**Aim of the task:** Filter the listing below, keeping only the lines with the word "long".

**Exercise inputs:**
--------------------------------
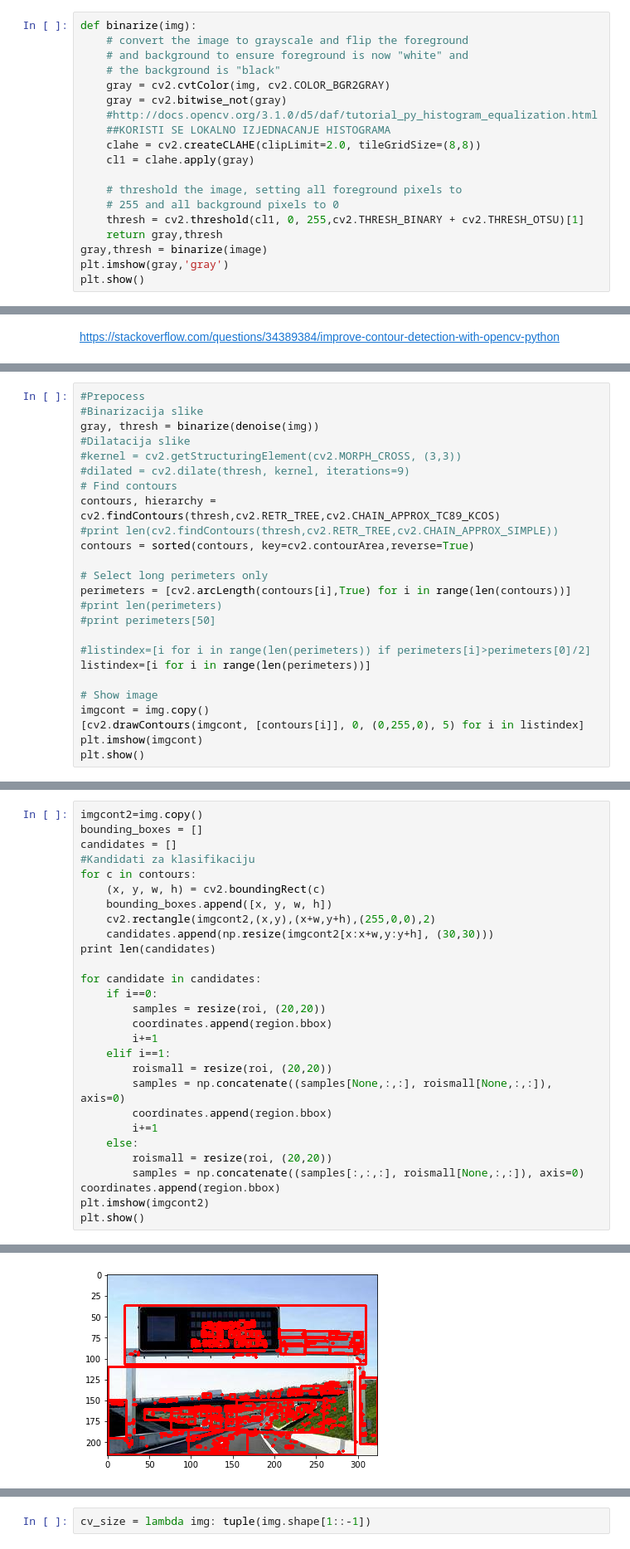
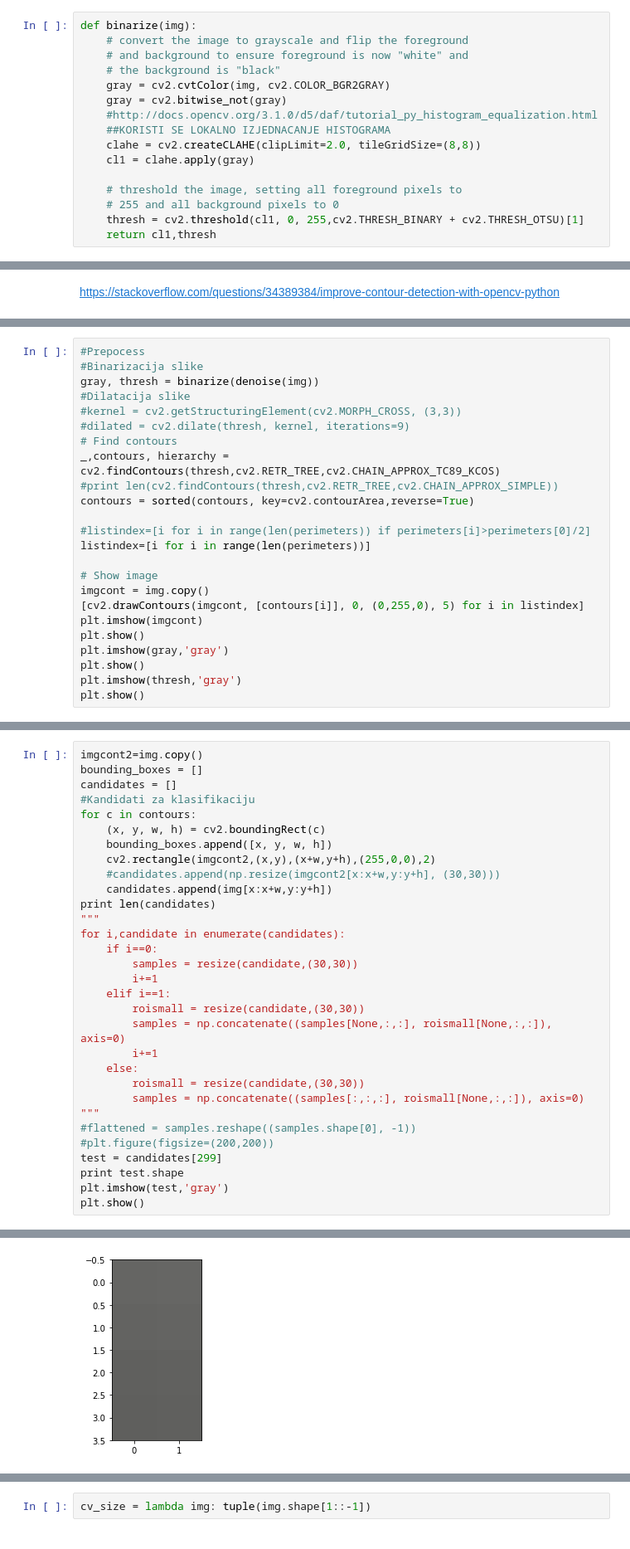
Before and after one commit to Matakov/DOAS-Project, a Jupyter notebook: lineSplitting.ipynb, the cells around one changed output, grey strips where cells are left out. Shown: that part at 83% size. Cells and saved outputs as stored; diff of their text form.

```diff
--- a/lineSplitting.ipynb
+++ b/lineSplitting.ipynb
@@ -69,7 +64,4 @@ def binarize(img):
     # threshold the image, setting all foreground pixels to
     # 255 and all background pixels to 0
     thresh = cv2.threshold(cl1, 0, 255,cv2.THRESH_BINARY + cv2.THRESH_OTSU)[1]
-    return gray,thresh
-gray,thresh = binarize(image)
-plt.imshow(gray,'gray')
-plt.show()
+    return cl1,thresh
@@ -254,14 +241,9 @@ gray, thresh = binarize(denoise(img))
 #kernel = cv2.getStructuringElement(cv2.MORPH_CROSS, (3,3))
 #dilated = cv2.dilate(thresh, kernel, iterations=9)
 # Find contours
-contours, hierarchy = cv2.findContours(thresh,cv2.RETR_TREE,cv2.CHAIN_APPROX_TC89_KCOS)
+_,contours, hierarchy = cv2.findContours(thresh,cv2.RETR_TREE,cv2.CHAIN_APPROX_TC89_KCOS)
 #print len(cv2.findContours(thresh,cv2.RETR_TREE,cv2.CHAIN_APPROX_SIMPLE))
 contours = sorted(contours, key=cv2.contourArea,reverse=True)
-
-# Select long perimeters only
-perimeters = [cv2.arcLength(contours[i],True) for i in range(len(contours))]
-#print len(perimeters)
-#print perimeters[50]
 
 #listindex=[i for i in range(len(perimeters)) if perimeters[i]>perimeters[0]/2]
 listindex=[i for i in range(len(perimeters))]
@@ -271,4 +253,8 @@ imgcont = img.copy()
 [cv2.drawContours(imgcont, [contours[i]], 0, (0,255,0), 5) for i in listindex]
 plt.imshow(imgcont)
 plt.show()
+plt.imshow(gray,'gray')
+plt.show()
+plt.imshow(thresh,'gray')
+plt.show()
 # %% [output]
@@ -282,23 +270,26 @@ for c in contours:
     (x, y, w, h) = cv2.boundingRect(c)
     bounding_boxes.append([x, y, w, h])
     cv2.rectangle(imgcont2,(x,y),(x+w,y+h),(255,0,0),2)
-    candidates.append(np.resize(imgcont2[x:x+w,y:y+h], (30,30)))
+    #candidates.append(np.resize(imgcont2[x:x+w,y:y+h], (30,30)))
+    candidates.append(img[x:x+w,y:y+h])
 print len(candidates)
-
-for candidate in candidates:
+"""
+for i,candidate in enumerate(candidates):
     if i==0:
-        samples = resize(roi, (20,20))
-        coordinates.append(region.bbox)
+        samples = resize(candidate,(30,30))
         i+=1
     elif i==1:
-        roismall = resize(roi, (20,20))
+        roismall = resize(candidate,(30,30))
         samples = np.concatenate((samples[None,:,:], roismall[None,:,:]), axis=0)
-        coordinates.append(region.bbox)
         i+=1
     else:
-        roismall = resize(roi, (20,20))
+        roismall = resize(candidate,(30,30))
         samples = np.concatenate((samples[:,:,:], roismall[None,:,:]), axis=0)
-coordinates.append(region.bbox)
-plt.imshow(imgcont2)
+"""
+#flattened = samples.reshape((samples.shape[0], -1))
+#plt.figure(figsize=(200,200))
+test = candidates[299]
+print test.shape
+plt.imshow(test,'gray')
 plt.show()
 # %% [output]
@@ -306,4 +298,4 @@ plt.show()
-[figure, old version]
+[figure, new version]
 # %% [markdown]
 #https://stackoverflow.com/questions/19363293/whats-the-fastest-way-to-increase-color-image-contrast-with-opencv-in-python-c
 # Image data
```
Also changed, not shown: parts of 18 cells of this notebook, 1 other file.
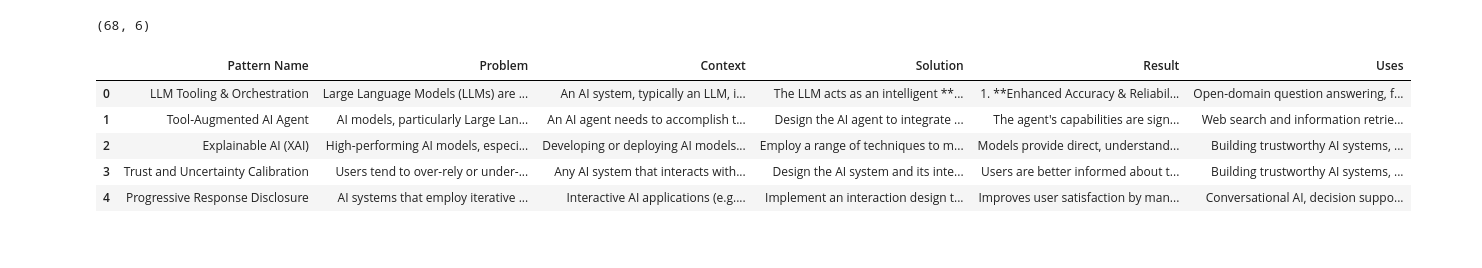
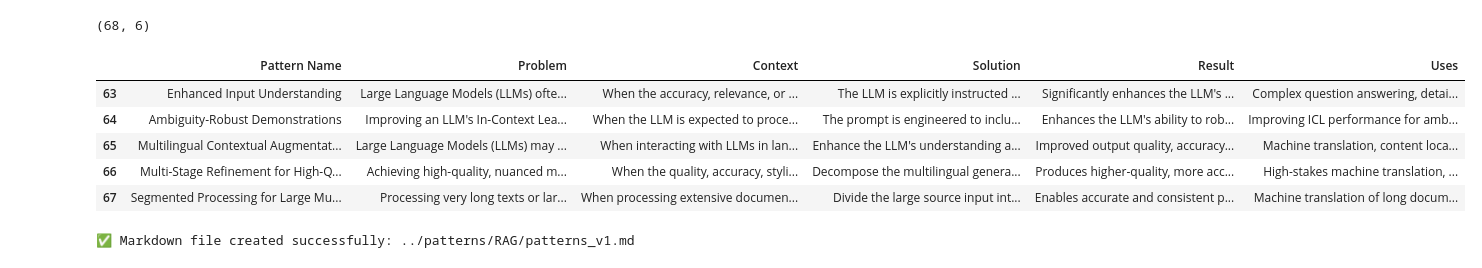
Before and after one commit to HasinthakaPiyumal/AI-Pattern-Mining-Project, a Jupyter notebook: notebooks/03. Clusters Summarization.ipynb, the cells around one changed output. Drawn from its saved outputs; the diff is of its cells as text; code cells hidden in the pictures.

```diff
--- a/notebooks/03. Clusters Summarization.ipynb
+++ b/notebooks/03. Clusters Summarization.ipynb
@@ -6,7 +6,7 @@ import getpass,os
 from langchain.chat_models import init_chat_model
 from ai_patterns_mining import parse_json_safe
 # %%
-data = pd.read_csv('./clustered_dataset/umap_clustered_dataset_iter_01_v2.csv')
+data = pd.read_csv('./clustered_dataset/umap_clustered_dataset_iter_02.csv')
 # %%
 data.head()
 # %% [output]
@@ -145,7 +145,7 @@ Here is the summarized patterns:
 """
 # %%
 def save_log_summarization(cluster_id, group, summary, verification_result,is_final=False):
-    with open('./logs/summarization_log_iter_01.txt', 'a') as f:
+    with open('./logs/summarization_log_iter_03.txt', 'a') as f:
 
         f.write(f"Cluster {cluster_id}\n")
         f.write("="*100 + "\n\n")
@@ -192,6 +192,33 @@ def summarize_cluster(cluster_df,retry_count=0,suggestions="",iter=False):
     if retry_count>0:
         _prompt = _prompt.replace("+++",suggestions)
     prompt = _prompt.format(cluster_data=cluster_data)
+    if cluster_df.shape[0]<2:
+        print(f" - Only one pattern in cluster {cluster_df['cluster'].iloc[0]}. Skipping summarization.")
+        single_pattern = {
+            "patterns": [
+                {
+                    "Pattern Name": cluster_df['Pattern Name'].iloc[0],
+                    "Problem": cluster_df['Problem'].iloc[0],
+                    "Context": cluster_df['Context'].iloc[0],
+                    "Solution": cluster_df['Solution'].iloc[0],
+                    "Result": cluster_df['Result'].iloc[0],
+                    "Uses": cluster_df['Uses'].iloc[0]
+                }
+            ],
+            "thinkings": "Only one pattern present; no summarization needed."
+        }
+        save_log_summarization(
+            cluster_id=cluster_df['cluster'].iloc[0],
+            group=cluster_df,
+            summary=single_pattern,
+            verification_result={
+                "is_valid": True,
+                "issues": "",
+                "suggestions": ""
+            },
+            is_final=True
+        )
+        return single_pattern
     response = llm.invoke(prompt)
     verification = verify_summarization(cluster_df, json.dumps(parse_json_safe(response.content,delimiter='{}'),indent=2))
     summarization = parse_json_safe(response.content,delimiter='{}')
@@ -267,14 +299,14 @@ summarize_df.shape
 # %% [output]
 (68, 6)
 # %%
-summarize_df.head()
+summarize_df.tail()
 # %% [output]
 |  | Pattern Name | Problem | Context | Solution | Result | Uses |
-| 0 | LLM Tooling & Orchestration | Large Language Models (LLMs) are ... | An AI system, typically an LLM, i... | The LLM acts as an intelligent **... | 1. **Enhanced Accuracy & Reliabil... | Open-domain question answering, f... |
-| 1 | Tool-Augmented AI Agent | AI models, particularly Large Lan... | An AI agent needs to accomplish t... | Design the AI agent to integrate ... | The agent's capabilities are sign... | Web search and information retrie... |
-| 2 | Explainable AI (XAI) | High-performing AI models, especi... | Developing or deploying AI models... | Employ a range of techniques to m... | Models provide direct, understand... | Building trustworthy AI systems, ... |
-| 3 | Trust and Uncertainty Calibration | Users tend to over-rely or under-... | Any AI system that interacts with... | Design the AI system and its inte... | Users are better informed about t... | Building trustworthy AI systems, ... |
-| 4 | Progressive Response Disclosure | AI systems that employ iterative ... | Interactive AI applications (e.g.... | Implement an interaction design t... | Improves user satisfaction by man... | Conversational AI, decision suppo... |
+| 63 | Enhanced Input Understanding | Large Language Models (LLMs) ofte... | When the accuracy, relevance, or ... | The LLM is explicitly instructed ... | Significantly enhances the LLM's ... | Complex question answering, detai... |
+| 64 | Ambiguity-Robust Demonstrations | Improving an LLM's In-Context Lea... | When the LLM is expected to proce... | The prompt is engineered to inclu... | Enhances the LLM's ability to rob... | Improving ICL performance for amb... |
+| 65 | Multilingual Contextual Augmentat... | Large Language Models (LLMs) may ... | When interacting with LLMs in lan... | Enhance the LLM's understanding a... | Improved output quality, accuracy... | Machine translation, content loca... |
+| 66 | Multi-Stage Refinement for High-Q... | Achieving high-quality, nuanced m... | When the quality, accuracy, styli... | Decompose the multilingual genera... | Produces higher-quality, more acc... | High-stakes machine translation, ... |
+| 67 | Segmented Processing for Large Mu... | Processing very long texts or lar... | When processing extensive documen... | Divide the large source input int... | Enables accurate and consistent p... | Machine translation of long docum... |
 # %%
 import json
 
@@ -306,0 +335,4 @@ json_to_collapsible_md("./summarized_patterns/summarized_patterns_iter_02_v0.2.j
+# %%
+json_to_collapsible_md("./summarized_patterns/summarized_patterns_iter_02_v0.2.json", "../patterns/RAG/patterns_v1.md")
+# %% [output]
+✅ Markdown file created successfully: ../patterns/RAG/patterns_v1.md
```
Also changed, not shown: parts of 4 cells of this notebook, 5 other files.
--------------------------------
**Answer section:**
-# Select long perimeters only
+| 67 | Segmented Processing for Large Mu... | Processing very long texts or lar... | When processing extensive documen... | Divide the large source input int... | Enables accurate and consistent p... | Machine translation of long docum... |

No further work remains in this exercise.